Directions for this task: Report all lines of the records that contain "Tutorials".

Source information:

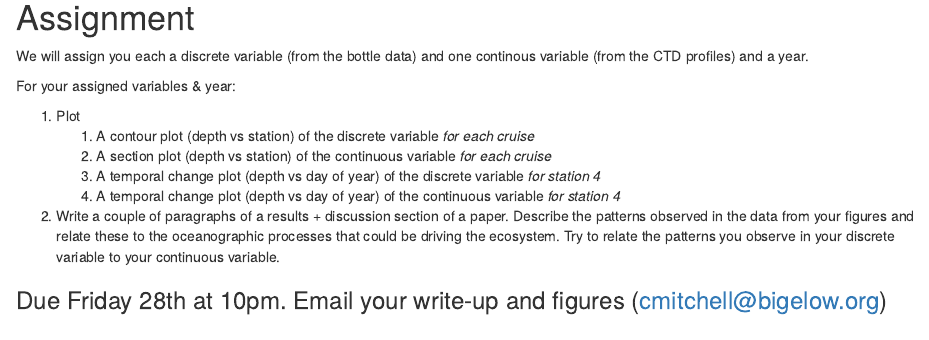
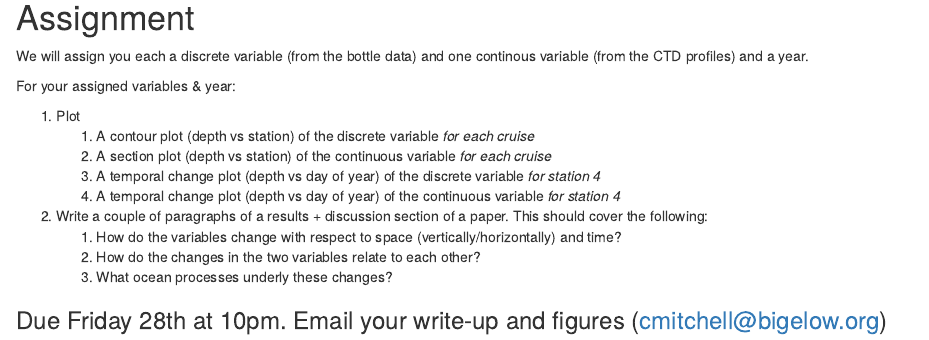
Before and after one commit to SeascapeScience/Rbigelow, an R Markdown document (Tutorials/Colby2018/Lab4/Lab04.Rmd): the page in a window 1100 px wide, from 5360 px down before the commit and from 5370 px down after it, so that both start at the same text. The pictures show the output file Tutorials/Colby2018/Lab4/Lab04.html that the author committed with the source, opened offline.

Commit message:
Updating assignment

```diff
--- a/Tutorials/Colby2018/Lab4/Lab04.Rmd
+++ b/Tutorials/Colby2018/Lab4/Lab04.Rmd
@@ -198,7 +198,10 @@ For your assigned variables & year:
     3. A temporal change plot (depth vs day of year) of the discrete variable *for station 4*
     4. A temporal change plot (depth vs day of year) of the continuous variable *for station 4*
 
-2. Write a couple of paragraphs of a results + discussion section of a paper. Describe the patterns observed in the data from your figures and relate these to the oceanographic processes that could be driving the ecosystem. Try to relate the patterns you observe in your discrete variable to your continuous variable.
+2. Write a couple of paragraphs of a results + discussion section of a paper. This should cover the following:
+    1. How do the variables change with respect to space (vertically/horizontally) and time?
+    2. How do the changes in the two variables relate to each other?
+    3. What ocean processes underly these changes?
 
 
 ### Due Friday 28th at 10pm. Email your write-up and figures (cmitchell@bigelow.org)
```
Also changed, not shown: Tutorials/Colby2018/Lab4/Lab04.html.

--

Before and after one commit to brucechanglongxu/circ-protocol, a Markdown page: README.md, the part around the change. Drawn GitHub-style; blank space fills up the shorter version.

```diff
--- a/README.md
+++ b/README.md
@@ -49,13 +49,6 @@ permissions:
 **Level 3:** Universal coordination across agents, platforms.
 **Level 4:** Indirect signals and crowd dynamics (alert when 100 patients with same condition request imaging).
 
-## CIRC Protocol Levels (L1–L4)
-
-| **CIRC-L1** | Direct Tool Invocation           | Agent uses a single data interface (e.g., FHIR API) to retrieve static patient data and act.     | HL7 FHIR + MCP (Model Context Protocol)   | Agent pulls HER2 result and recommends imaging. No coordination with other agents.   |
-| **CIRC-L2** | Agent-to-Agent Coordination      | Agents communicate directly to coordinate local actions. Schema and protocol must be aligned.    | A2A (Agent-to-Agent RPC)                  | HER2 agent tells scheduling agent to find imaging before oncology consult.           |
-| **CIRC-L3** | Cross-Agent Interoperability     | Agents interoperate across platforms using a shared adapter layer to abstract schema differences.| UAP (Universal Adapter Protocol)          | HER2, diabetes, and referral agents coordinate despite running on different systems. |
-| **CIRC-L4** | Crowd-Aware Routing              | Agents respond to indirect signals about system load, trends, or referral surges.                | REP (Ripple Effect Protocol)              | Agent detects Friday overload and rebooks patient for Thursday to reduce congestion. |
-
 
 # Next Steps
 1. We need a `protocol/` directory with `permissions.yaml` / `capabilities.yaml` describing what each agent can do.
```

Solution to this exercise:
Before and after one commit to SeascapeScience/Rbigelow, an R Markdown document (Tutorials/Colby2018/Lab4/Lab04.Rmd): the page in a window 1100 px wide, from 5360 px down before the commit and from 5370 px down after it, so that both start at the same text. The pictures show the output file Tutorials/Colby2018/Lab4/Lab04.html that the author committed with the source, opened offline.
--- a/Tutorials/Colby2018/Lab4/Lab04.Rmd
+++ b/Tutorials/Colby2018/Lab4/Lab04.Rmd
Also changed, not shown: Tutorials/Colby2018/Lab4/Lab04.html.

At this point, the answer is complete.